THE PROBLEM –
Search the records for lines that contain the word "users". Copy them all.

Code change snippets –
§ §

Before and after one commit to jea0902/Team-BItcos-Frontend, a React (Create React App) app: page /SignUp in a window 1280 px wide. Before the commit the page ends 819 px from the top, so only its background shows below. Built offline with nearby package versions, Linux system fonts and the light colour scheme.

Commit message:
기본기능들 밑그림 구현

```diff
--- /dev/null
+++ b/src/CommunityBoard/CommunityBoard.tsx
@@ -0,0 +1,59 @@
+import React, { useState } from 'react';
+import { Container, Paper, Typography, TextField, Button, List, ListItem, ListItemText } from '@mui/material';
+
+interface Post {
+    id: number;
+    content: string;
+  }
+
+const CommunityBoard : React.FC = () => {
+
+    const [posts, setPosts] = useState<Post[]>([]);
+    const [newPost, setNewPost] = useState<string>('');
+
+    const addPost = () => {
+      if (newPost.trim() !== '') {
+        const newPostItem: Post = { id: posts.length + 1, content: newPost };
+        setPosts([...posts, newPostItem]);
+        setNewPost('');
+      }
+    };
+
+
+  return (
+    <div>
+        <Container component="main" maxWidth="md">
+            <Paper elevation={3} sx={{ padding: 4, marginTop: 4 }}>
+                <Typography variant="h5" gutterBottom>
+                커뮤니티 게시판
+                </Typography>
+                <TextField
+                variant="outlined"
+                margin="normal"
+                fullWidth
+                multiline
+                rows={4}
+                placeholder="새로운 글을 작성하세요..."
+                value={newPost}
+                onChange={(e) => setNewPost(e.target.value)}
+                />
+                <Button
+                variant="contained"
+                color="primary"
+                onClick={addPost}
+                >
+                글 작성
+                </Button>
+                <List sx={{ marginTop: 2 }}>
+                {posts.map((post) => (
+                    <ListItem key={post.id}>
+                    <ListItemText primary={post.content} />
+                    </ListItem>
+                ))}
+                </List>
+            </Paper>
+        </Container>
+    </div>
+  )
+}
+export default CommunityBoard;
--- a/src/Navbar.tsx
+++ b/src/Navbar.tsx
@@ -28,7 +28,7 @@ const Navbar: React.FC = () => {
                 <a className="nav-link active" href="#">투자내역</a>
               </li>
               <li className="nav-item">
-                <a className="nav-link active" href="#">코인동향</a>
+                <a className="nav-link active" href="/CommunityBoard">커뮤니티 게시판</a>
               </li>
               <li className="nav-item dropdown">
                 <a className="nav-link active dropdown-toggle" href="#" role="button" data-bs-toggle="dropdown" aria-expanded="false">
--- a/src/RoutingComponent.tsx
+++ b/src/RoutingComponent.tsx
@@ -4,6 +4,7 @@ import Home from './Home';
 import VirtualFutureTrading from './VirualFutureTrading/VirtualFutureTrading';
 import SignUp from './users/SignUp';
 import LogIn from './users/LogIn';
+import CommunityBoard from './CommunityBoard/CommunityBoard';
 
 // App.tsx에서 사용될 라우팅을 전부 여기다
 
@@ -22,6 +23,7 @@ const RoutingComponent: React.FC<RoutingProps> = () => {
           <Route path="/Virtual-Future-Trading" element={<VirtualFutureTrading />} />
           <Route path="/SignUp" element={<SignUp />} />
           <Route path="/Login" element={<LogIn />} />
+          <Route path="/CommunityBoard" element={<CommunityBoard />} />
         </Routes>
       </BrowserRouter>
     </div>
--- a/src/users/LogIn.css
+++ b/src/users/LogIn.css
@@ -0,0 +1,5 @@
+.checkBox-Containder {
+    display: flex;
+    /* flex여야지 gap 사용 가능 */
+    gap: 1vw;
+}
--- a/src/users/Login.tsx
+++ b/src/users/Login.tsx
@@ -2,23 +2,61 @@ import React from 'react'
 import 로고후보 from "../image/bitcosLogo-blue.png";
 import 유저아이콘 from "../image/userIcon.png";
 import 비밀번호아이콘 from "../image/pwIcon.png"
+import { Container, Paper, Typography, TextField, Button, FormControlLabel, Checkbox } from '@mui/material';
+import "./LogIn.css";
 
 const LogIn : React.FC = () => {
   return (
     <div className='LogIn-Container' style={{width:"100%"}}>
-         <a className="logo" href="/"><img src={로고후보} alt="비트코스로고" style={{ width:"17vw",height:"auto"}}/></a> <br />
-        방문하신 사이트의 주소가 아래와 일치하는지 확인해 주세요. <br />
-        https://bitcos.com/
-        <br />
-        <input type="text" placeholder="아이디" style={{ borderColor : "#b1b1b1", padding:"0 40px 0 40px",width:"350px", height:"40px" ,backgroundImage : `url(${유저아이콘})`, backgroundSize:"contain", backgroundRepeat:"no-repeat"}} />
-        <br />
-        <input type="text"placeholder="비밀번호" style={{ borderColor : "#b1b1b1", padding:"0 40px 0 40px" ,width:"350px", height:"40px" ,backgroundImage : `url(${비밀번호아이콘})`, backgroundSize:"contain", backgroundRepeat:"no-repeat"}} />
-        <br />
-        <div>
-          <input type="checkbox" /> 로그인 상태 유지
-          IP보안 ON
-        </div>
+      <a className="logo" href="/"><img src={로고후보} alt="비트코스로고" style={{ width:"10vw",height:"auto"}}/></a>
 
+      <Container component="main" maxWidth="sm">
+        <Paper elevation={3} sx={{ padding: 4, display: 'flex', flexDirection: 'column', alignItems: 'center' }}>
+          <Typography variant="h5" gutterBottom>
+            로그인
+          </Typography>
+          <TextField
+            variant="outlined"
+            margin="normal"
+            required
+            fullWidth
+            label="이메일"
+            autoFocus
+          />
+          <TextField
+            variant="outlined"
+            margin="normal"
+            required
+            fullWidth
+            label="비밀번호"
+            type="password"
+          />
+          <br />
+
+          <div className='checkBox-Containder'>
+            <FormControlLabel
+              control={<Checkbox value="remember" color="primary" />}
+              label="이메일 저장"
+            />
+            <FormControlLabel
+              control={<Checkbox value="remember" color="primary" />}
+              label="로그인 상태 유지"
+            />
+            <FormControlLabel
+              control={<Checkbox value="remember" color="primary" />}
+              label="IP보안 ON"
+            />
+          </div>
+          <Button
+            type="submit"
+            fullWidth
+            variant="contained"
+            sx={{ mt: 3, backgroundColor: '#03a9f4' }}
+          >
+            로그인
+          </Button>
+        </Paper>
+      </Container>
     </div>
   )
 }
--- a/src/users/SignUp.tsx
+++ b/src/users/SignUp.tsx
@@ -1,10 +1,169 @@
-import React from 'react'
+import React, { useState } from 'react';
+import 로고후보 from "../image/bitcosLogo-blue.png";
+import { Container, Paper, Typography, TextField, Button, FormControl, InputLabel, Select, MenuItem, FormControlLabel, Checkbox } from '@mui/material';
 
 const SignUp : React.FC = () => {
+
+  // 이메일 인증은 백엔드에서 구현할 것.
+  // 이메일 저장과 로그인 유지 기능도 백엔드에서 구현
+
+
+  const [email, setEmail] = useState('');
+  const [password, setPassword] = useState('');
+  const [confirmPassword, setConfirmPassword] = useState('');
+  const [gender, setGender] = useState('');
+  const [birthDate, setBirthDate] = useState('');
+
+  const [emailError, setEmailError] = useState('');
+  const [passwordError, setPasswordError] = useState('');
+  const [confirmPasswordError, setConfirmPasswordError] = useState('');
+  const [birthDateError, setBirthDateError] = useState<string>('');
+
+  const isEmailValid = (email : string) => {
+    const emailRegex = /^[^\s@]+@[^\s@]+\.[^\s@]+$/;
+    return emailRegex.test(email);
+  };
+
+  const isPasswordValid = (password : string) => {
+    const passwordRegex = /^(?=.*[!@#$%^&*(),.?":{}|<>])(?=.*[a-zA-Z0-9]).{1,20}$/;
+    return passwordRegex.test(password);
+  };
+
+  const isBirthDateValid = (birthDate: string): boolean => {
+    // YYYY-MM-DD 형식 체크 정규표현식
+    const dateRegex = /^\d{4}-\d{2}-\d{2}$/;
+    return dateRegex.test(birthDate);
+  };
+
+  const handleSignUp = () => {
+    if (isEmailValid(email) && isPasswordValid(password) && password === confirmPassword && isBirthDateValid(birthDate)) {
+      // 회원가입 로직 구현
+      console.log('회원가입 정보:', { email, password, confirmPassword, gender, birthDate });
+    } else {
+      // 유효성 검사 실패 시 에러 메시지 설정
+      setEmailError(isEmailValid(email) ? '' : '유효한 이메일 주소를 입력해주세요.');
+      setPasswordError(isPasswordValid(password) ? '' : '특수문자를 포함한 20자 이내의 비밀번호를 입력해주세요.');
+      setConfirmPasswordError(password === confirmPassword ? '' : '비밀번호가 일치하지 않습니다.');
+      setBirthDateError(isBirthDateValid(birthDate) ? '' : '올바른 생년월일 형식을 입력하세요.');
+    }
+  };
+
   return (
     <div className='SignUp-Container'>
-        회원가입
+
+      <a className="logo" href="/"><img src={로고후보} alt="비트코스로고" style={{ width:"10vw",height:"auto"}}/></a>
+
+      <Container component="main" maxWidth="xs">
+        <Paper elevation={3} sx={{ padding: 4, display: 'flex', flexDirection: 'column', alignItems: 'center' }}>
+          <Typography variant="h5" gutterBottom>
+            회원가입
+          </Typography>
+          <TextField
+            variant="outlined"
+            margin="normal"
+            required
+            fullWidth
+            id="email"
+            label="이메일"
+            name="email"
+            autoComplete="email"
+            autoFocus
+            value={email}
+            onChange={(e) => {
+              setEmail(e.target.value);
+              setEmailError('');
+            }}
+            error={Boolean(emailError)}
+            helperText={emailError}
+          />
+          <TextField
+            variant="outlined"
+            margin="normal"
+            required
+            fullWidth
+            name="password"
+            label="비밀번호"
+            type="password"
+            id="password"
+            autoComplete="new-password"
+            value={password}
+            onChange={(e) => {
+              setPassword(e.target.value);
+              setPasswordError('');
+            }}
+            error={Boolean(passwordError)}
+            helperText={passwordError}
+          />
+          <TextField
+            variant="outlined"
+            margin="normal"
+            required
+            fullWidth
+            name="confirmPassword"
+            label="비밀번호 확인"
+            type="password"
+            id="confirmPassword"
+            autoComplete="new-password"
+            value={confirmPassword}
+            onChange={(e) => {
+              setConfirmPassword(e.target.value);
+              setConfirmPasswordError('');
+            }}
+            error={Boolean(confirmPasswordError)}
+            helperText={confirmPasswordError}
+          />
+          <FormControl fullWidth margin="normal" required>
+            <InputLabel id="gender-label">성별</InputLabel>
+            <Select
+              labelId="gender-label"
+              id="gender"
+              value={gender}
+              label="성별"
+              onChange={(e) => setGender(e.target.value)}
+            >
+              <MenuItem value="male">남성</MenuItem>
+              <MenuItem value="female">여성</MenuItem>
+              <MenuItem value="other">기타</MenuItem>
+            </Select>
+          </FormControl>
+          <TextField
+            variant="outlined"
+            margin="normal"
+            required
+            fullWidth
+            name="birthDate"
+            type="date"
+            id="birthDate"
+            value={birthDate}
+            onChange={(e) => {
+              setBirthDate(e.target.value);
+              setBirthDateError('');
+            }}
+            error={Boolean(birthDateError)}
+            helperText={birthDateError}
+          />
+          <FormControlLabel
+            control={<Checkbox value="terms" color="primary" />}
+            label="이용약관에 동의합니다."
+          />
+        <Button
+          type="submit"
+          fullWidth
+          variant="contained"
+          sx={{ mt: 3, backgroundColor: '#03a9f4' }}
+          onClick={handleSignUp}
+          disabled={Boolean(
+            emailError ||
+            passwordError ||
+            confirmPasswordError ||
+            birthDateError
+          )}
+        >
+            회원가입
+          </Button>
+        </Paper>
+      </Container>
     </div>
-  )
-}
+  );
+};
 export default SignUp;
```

§ §

REPLY TO THE EXERCISE –
 import SignUp from './users/SignUp';
 import LogIn from './users/LogIn';
--- a/src/users/LogIn.css
+++ b/src/users/LogIn.css
--- a/src/users/Login.tsx
+++ b/src/users/Login.tsx
--- a/src/users/SignUp.tsx
+++ b/src/users/SignUp.tsx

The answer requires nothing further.